■ About this task: Render every line of the data exactly as written, and leave out the pictures.

(Records from a collection)
- - -
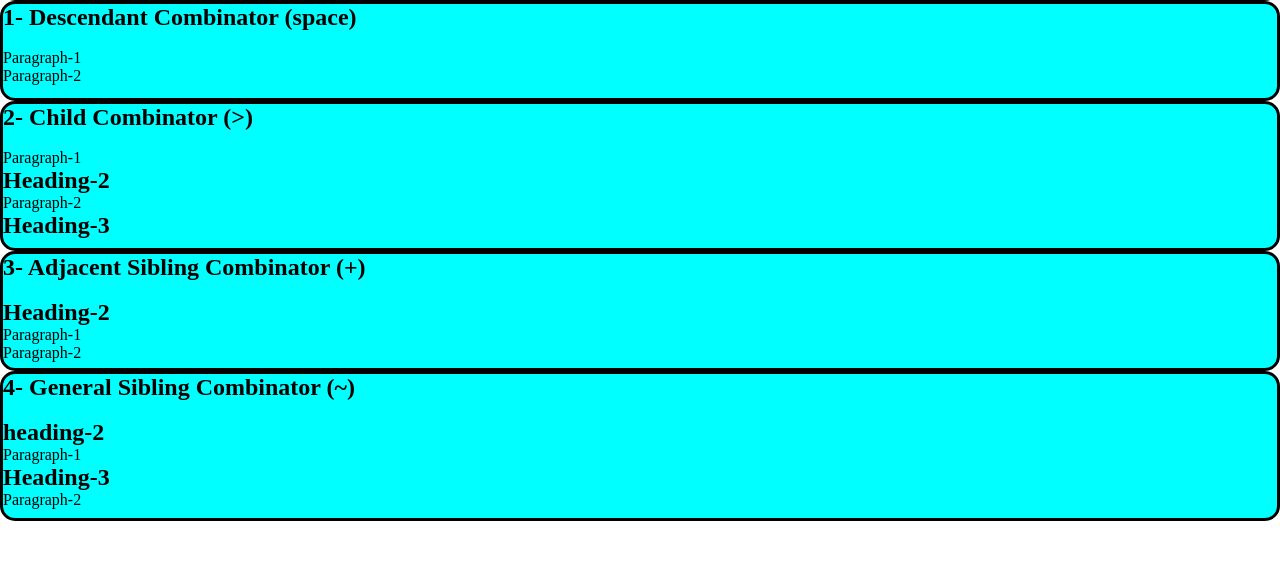
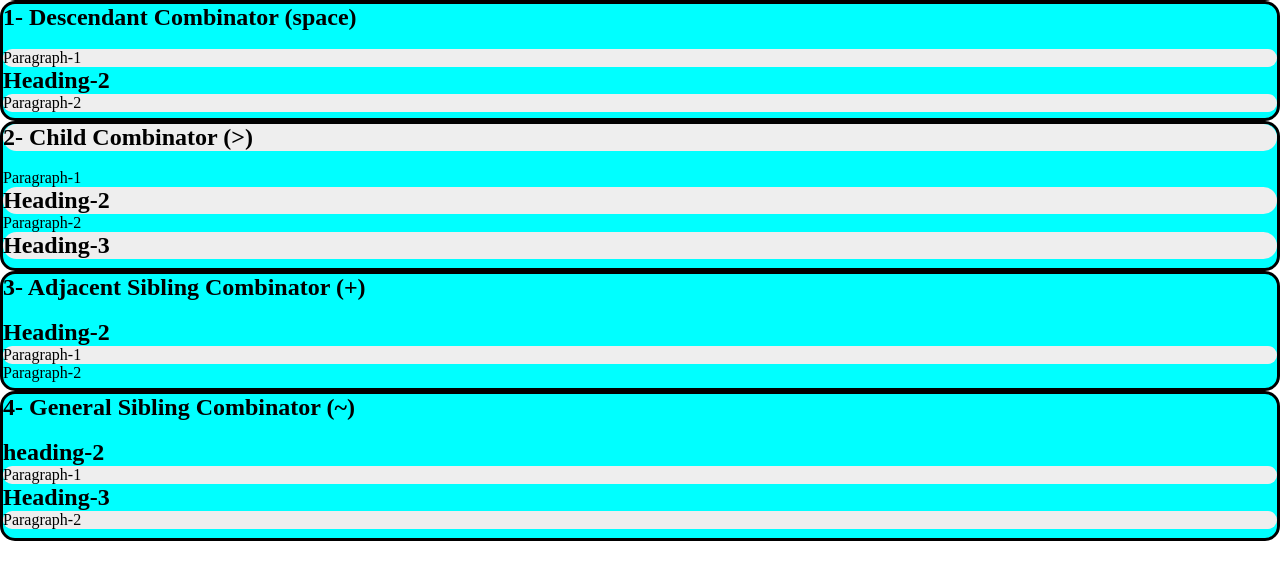
Before and after one commit to Mr-Tayyab-Malik/Main-Tasks, a plain HTML site: page CSS-Assignments/Assignment-6/index.html in a window 1280 px wide. Shown: the part 99-678 px from the top of the page. Drawn offline with Linux system fonts and the light colour scheme.

Commit message:
--ALL TASKS--

```diff
--- a/CSS-Assignments/Assignment-6/index.html
+++ b/CSS-Assignments/Assignment-6/index.html
@@ -18,6 +18,7 @@
         <h2>1- Descendant Combinator (space)</h2>
         <br>
         <p>Paragraph-1</p>
+        <h2>Heading-2</h2>
         <p>Paragraph-2</p>
     </div>
     <!-- comb-2 -->
--- a/CSS-Assignments/Assignment-6/style.css
+++ b/CSS-Assignments/Assignment-6/style.css
@@ -33,12 +33,12 @@
 /* 1- Descendant Combinator ( ) */
 .comb-1{
     background-color: aqua;
-    height: 100px;
+    height: 120px;
     border: 3px solid black;
 }
 /* Example: */
 .comb-1 p{
-    /* background-color: #eee; */
+    background-color: #eee;
 }
 
 /* 2- Child Combinator (>) */
@@ -49,7 +49,7 @@
 }
 /* Example: */
 .comb-2 > h2{
-    /* background-color: #eee; */
+    background-color: #eee;
 }
 
 /* 3- Adjacent Sibling Combinator (+) */
@@ -60,7 +60,7 @@
 }
 /* Example: */
 .head-2 + p{
-    /* background-color: #eee; */
+    background-color: #eee;
 }
 
 /* 4- General Sibling Combinator (~) */
@@ -71,5 +71,5 @@
 }
 /* Example  */
 .head-3 ~ p{
-    /* background-color: #eee; */
+    background-color: #eee;
 }
```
- - -
■ Exercise response:
Before and after one commit to Mr-Tayyab-Malik/Main-Tasks, a plain HTML site: page CSS-Assignments/Assignment-6/index.html in a window 1280 px wide. Shown: the part 99-678 px from the top of the page. Drawn offline with Linux system fonts and the light colour scheme.

Commit message:
--ALL TASKS--

```diff
--- a/CSS-Assignments/Assignment-6/index.html
+++ b/CSS-Assignments/Assignment-6/index.html
@@ -18,6 +18,7 @@
         <h2>1- Descendant Combinator (space)</h2>
         <br>
         <p>Paragraph-1</p>
+        <h2>Heading-2</h2>
         <p>Paragraph-2</p>
     </div>
     <!-- comb-2 -->
--- a/CSS-Assignments/Assignment-6/style.css
+++ b/CSS-Assignments/Assignment-6/style.css
@@ -33,12 +33,12 @@
 /* 1- Descendant Combinator ( ) */
 .comb-1{
     background-color: aqua;
-    height: 100px;
+    height: 120px;
     border: 3px solid black;
 }
 /* Example: */
 .comb-1 p{
-    /* background-color: #eee; */
+    background-color: #eee;
 }
 
 /* 2- Child Combinator (>) */
@@ -49,7 +49,7 @@
 }
 /* Example: */
 .comb-2 > h2{
-    /* background-color: #eee; */
+    background-color: #eee;
 }
 
 /* 3- Adjacent Sibling Combinator (+) */
@@ -60,7 +60,7 @@
 }
 /* Example: */
 .head-2 + p{
-    /* background-color: #eee; */
+    background-color: #eee;
 }
 
 /* 4- General Sibling Combinator (~) */
@@ -71,5 +71,5 @@
 }
 /* Example  */
 .head-3 ~ p{
-    /* background-color: #eee; */
+    background-color: #eee;
 }
```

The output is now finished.